_WORK INSTRUCTION_:
With all pictures excluded, restate the records that follow exactly as written.

*** RECORDS FOR THE TASK

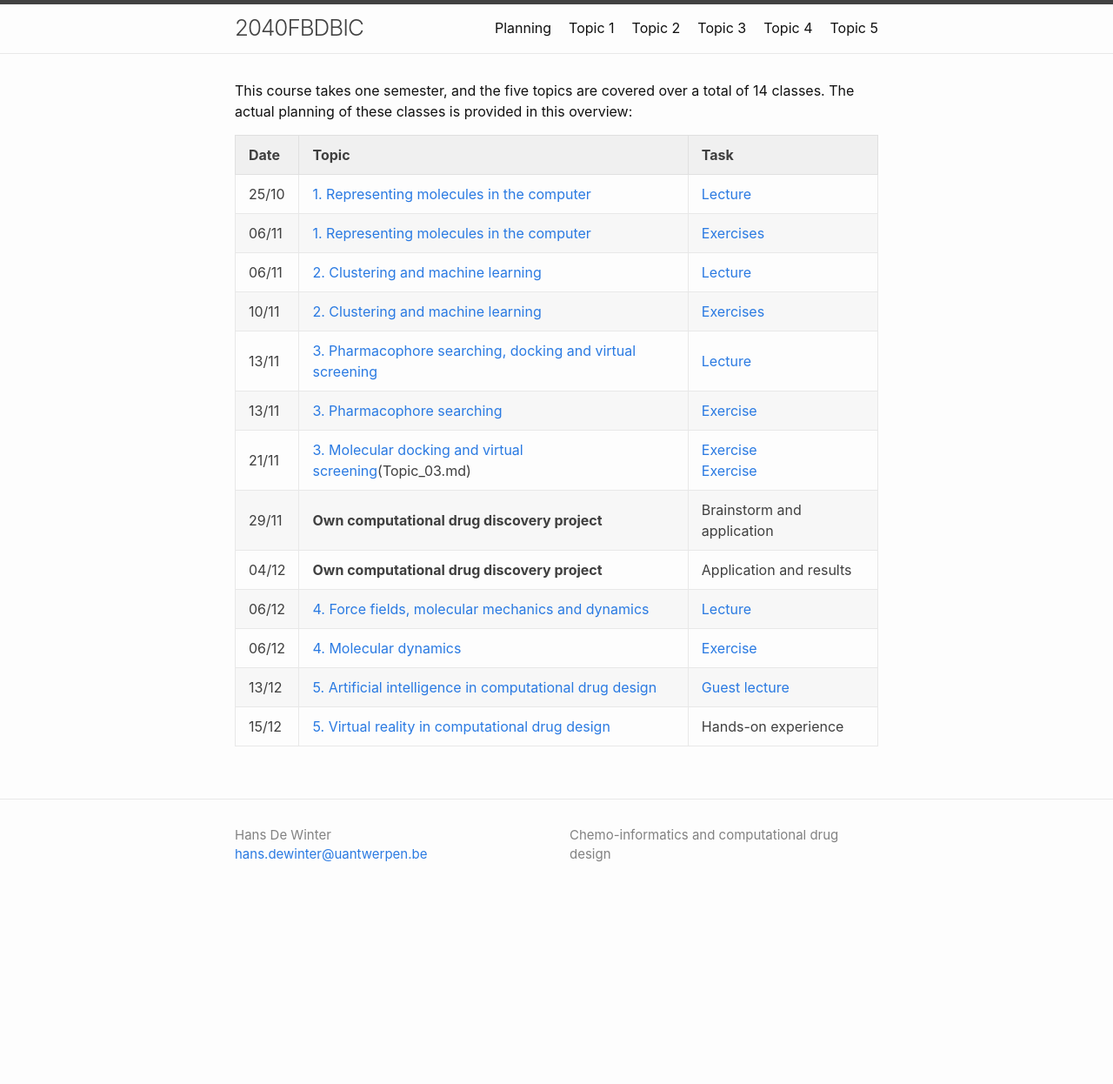
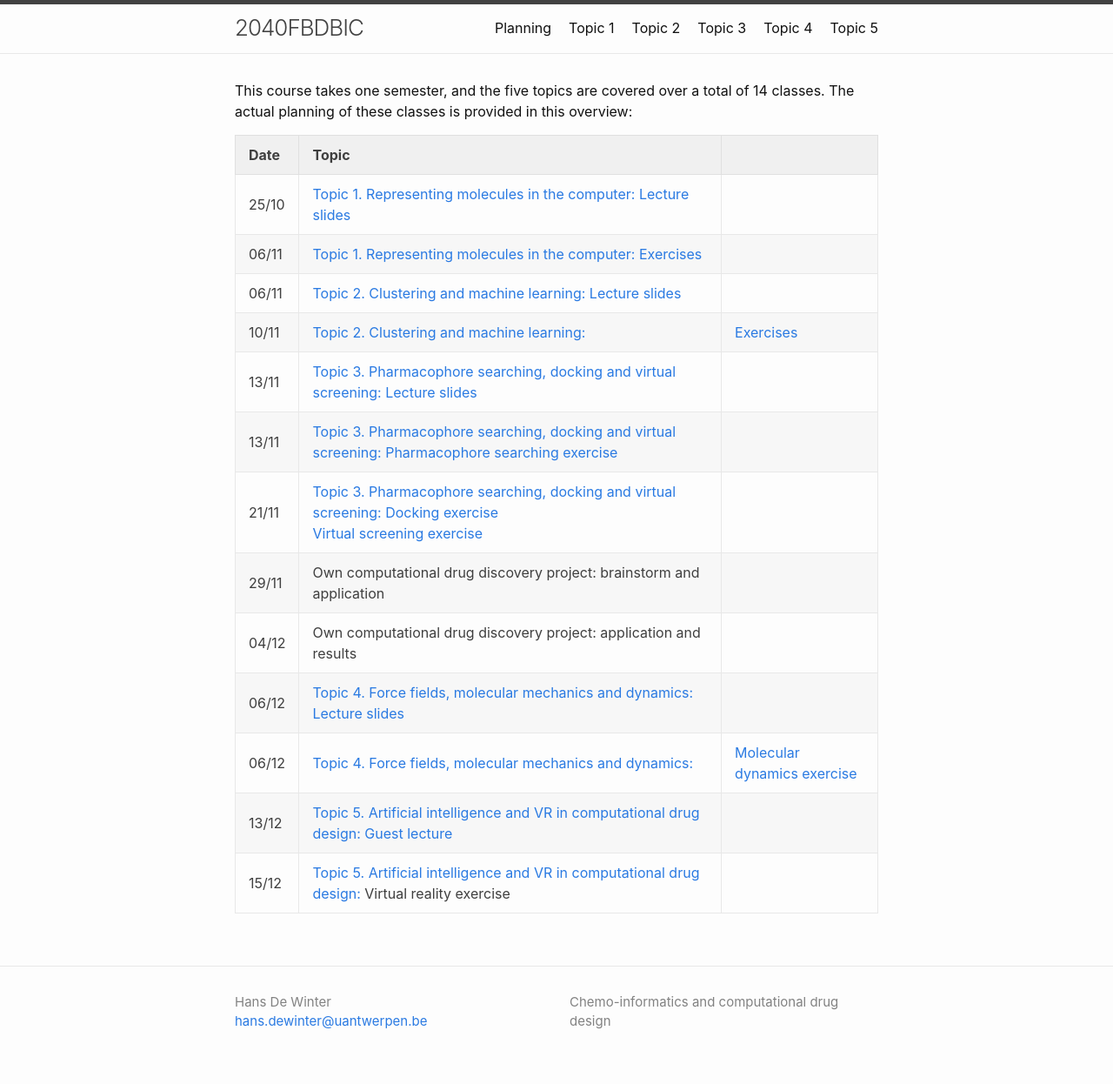
Before and after one commit to UAMCAntwerpen/2040FBDBIC, a Jekyll site: the page built from Planning.md, in a window 1280 px wide. Shown: the whole page at 87% size. Built offline with Jekyll 4.4.1, drawn with Linux system fonts in a browser that asks for light colours; before the commit the page ends 1054 px from its top, so only the background shows below that.

Commit message:
Updated planning

```diff
--- a/Planning.md
+++ b/Planning.md
@@ -5,18 +5,18 @@
 
 This course takes one semester, and the five topics are covered over a total of 14 classes. The actual planning of these classes is provided in this overview:
 
-| Date | Topic | Task |
-|:-----+:------|------|
-| 25/10 | [1. Representing molecules in the computer](Topic_01.md) | <a href="Topic_01/Slides_01.pdf" download>Lecture</a> |
-| 06/11 | [1. Representing molecules in the computer](Topic_01.md) | <a href="https://githubtocolab.com/UAMCAntwerpen/2040FBDBIC/blob/master/Topic_01/Chemical_informatics_with_RDKit.ipynb" target="_blank">Exercises</a> |
-| 06/11 | [2. Clustering and machine learning](Topic_02.md) | <a href="Topic_02/Slides_02.pdf" download>Lecture</a> |
-| 10/11 | [2. Clustering and machine learning](Topic_02.md) | <a href="https://githubtocolab.com/UAMCAntwerpen/2040FBDBIC/blob/master/Topic_02/Clustering_and_machine_learning.ipynb" target="_blank">Exercises</a> |
-| 13/11 | [3. Pharmacophore searching, docking and virtual screening](Topic_03.md) | <a href="Topic_03/Slides_03.pdf" download>Lecture</a> |
-| 13/11 | [3. Pharmacophore searching](Topic_03.md) | <a href="Topic_03/Pharmacophore_Searching.pdf" download>Exercise</a> |
-| 21/11 | [3. Molecular docking and virtual screening](Topic_03.md)(Topic_03.md) | <a href="Topic_03/gb-docking-ls.pdf" download>Exercise</a><br><a href="Topic_03/bs-sbvs-ls.pdf" download>Exercise</a> |
-| 29/11 | **Own computational drug discovery project** | Brainstorm and application |
-| 04/12 | **Own computational drug discovery project** | Application and results |
-| 06/12 | [4. Force fields, molecular mechanics and dynamics](Topic_04.md) | <a href="Topic_04/Slides_04.pdf" download>Lecture</a> |
-| 06/12 | [4. Molecular dynamics](Topic_04.md) | <a href="https://githubtocolab.com/UAMCAntwerpen/2040FBDBIC/blob/master/Topic_04/Protein_ligand_MD.ipynb" target="_blank">Exercise</a> |
-| 13/12 | [5. Artificial intelligence in computational drug design](Topic_05.md) | <a href="Topic_05/AI_in_drug_discovery.pdf" download>Guest lecture</a> |
-| 15/12 | [5. Virtual reality in computational drug design](Topic_05.md) | Hands-on experience |
+| Date | Topic |
+|:-----|:------|
+| 25/10 | [Topic 1. Representing molecules in the computer:](Topic_01.md) <a href="Topic_01/Slides_01.pdf" download>Lecture slides</a> |
+| 06/11 | [Topic 1. Representing molecules in the computer: ](Topic_01.md) <a href="https://githubtocolab.com/UAMCAntwerpen/2040FBDBIC/blob/master/Topic_01/Chemical_informatics_with_RDKit.ipynb" target="_blank">Exercises</a> |
+| 06/11 | [Topic 2. Clustering and machine learning:](Topic_02.md) <a href="Topic_02/Slides_02.pdf" download>Lecture slides</a> |
+| 10/11 | [Topic 2. Clustering and machine learning:](Topic_02.md) | <a href="https://githubtocolab.com/UAMCAntwerpen/2040FBDBIC/blob/master/Topic_02/Clustering_and_machine_learning.ipynb" target="_blank">Exercises</a> |
+| 13/11 | [Topic 3. Pharmacophore searching, docking and virtual screening:](Topic_03.md) <a href="Topic_03/Slides_03.pdf" download>Lecture slides</a> |
+| 13/11 | [Topic 3. Pharmacophore searching, docking and virtual screening:](Topic_03.md) <a href="Topic_03/Pharmacophore_Searching.pdf" download>Pharmacophore searching exercise</a> |
+| 21/11 | [Topic 3. Pharmacophore searching, docking and virtual screening:](Topic_03.md) <a href="Topic_03/gb-docking-ls.pdf" download>Docking exercise</a><br><a href="Topic_03/bs-sbvs-ls.pdf" download>Virtual screening exercise</a> |
+| 29/11 | Own computational drug discovery project: brainstorm and application |
+| 04/12 | Own computational drug discovery project: application and results |
+| 06/12 | [Topic 4. Force fields, molecular mechanics and dynamics:](Topic_04.md) <a href="Topic_04/Slides_04.pdf" download>Lecture slides</a> |
+| 06/12 | [Topic 4. Force fields, molecular mechanics and dynamics:](Topic_04.md) | <a href="https://githubtocolab.com/UAMCAntwerpen/2040FBDBIC/blob/master/Topic_04/Protein_ligand_MD.ipynb" target="_blank">Molecular dynamics exercise</a> |
+| 13/12 | [Topic 5. Artificial intelligence and VR in computational drug design:](Topic_05.md) <a href="Topic_05/AI_in_drug_discovery.pdf" download>Guest lecture</a> |
+| 15/12 | [Topic 5. Artificial intelligence and VR in computational drug design:](Topic_05.md) Virtual reality exercise |
```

******

_RESULT_:
Before and after one commit to UAMCAntwerpen/2040FBDBIC, a Jekyll site: the page built from Planning.md, in a window 1280 px wide. Shown: the whole page at 87% size. Built offline with Jekyll 4.4.1, drawn with Linux system fonts in a browser that asks for light colours; before the commit the page ends 1054 px from its top, so only the background shows below that.

Commit message:
Updated planning

```diff
--- a/Planning.md
+++ b/Planning.md
@@ -5,18 +5,18 @@
 
 This course takes one semester, and the five topics are covered over a total of 14 classes. The actual planning of these classes is provided in this overview:
 
-| Date | Topic | Task |
-|:-----+:------|------|
-| 25/10 | [1. Representing molecules in the computer](Topic_01.md) | <a href="Topic_01/Slides_01.pdf" download>Lecture</a> |
-| 06/11 | [1. Representing molecules in the computer](Topic_01.md) | <a href="https://githubtocolab.com/UAMCAntwerpen/2040FBDBIC/blob/master/Topic_01/Chemical_informatics_with_RDKit.ipynb" target="_blank">Exercises</a> |
-| 06/11 | [2. Clustering and machine learning](Topic_02.md) | <a href="Topic_02/Slides_02.pdf" download>Lecture</a> |
-| 10/11 | [2. Clustering and machine learning](Topic_02.md) | <a href="https://githubtocolab.com/UAMCAntwerpen/2040FBDBIC/blob/master/Topic_02/Clustering_and_machine_learning.ipynb" target="_blank">Exercises</a> |
-| 13/11 | [3. Pharmacophore searching, docking and virtual screening](Topic_03.md) | <a href="Topic_03/Slides_03.pdf" download>Lecture</a> |
-| 13/11 | [3. Pharmacophore searching](Topic_03.md) | <a href="Topic_03/Pharmacophore_Searching.pdf" download>Exercise</a> |
-| 21/11 | [3. Molecular docking and virtual screening](Topic_03.md)(Topic_03.md) | <a href="Topic_03/gb-docking-ls.pdf" download>Exercise</a><br><a href="Topic_03/bs-sbvs-ls.pdf" download>Exercise</a> |
-| 29/11 | **Own computational drug discovery project** | Brainstorm and application |
-| 04/12 | **Own computational drug discovery project** | Application and results |
-| 06/12 | [4. Force fields, molecular mechanics and dynamics](Topic_04.md) | <a href="Topic_04/Slides_04.pdf" download>Lecture</a> |
-| 06/12 | [4. Molecular dynamics](Topic_04.md) | <a href="https://githubtocolab.com/UAMCAntwerpen/2040FBDBIC/blob/master/Topic_04/Protein_ligand_MD.ipynb" target="_blank">Exercise</a> |
-| 13/12 | [5. Artificial intelligence in computational drug design](Topic_05.md) | <a href="Topic_05/AI_in_drug_discovery.pdf" download>Guest lecture</a> |
-| 15/12 | [5. Virtual reality in computational drug design](Topic_05.md) | Hands-on experience |
+| Date | Topic |
+|:-----|:------|
+| 25/10 | [Topic 1. Representing molecules in the computer:](Topic_01.md) <a href="Topic_01/Slides_01.pdf" download>Lecture slides</a> |
+| 06/11 | [Topic 1. Representing molecules in the computer: ](Topic_01.md) <a href="https://githubtocolab.com/UAMCAntwerpen/2040FBDBIC/blob/master/Topic_01/Chemical_informatics_with_RDKit.ipynb" target="_blank">Exercises</a> |
+| 06/11 | [Topic 2. Clustering and machine learning:](Topic_02.md) <a href="Topic_02/Slides_02.pdf" download>Lecture slides</a> |
+| 10/11 | [Topic 2. Clustering and machine learning:](Topic_02.md) | <a href="https://githubtocolab.com/UAMCAntwerpen/2040FBDBIC/blob/master/Topic_02/Clustering_and_machine_learning.ipynb" target="_blank">Exercises</a> |
+| 13/11 | [Topic 3. Pharmacophore searching, docking and virtual screening:](Topic_03.md) <a href="Topic_03/Slides_03.pdf" download>Lecture slides</a> |
+| 13/11 | [Topic 3. Pharmacophore searching, docking and virtual screening:](Topic_03.md) <a href="Topic_03/Pharmacophore_Searching.pdf" download>Pharmacophore searching exercise</a> |
+| 21/11 | [Topic 3. Pharmacophore searching, docking and virtual screening:](Topic_03.md) <a href="Topic_03/gb-docking-ls.pdf" download>Docking exercise</a><br><a href="Topic_03/bs-sbvs-ls.pdf" download>Virtual screening exercise</a> |
+| 29/11 | Own computational drug discovery project: brainstorm and application |
+| 04/12 | Own computational drug discovery project: application and results |
+| 06/12 | [Topic 4. Force fields, molecular mechanics and dynamics:](Topic_04.md) <a href="Topic_04/Slides_04.pdf" download>Lecture slides</a> |
+| 06/12 | [Topic 4. Force fields, molecular mechanics and dynamics:](Topic_04.md) | <a href="https://githubtocolab.com/UAMCAntwerpen/2040FBDBIC/blob/master/Topic_04/Protein_ligand_MD.ipynb" target="_blank">Molecular dynamics exercise</a> |
+| 13/12 | [Topic 5. Artificial intelligence and VR in computational drug design:](Topic_05.md) <a href="Topic_05/AI_in_drug_discovery.pdf" download>Guest lecture</a> |
+| 15/12 | [Topic 5. Artificial intelligence and VR in computational drug design:](Topic_05.md) Virtual reality exercise |
```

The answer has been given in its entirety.